LONDON – Glastonbury Festival lost £3.1 million ($4.2 million) last year when it cancelled the event for a second consecutive summer because of the COVID-19 pandemic, according to the company’s latest financial results.
Accounts filed with Companies House, the U.K.’s registrar of businesses, reveal that in the year ended March 31, 2021, turnover fell to £936,000 ($1.3 million), down from £45 million ($61 million) in the previous financial year.
The total operating loss of just over £3.1 million for 2021, which followed a loss of £358,780 ($487,600) in 2020, is understood to be a record drop for the 52-year-old festival. But Glastonbury said it was able to cover the losses with profits retained from previous years.
Paul McCartney, Kendrick Lamar and Taylor Swift had been due to headline the world-famous green-field festival in 2020 before it became one of the first major European festival casualties of the coronavirus pandemic.
Last year’s three-day event was also pulled, with organizers instead holding a ticketed live stream event, Live At Worthy Farm, featuring performances from Coldplay, Damon Albarn and Idles. The privately owned company also diversified by running a family campsite, Worthy Pastures, on the festival site.
Other major festivals have also started to report huge losses, including Belgium’s Tomorrowland, one of the world’s biggest dance-music event companies, which said it will likely lose 25 million euros ($29 million) from two years of canceled events. To try to recoup some of the losses, Tomorrowland said it is looking to expand to three weekends this summer, from its normal two.
This year’s Glastonbury Festival, which normally hosts up to 200,000 people, is scheduled to take place at its regular home of Worthy Farm, outside the village of Pilton in Somerset, June 22-26. Billie Eilish is the only headline act announced so far.
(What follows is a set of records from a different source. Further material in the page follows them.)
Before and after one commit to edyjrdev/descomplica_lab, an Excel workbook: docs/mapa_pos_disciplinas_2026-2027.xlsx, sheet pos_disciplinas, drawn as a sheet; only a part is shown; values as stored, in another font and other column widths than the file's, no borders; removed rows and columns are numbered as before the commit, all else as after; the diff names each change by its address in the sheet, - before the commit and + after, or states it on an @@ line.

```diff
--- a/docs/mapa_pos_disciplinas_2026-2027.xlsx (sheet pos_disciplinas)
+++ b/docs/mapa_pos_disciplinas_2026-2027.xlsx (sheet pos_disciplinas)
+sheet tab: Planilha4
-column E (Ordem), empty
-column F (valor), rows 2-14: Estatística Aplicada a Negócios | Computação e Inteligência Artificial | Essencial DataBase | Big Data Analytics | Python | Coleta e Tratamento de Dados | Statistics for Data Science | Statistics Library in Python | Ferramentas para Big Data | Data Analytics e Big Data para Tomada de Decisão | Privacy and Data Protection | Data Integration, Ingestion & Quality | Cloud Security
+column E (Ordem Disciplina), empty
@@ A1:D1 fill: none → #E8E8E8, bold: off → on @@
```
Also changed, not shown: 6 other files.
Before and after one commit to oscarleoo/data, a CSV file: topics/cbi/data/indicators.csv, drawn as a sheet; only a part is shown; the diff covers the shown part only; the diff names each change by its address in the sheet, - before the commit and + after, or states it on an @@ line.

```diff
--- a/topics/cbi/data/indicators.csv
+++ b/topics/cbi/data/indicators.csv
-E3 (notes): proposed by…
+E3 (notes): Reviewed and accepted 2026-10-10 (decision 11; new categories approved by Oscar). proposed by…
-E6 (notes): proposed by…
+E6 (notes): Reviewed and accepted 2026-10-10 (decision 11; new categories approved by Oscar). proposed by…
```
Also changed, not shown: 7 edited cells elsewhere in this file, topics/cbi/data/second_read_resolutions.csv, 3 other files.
Diana Ross is booked to play the festival’s famous Sunday “legends” teatime spot.
The event is fully sold out, with ticket buyers’ deposits for 2020 having rolled over for a second year, following the festival’s cancellation in 2021. (The majority of ticket monies are held in a retention account, which is released after the festival has taken place.)
Looking ahead to this year’s return, the financial report cautions there are likely to be “significant costs specifically related to necessary COVID-19 measures and related issues.”
Last April, Glastonbury Festival received £900,000 ($1.2 million) from the Government as part of its Culture Recovery Fund. At the time, co-organizers Michael and Emily Eavis said the money would make a “huge difference” in helping to secure the festival’s future. In November it received a further £600,000 (£815,000) from the government support package.
Despite the colossal financial hit caused by the pandemic, the historic festival retains sizable cash reserves of £8.3 million ($11.2 million) — “cash at bank or in hand” — as of March 31, down from £12.2 million ($16.6 million) the previous year, according to the Companies House financial report.
Glastonbury also still managed to make charitable donations of just under £5,000 ($7,000) in 2021, down from £1.1 million ($1.5 million) it gave to charity the previous year.
Going forward, the company directors state, the festival will look to build up its reserve float “once more for the future.”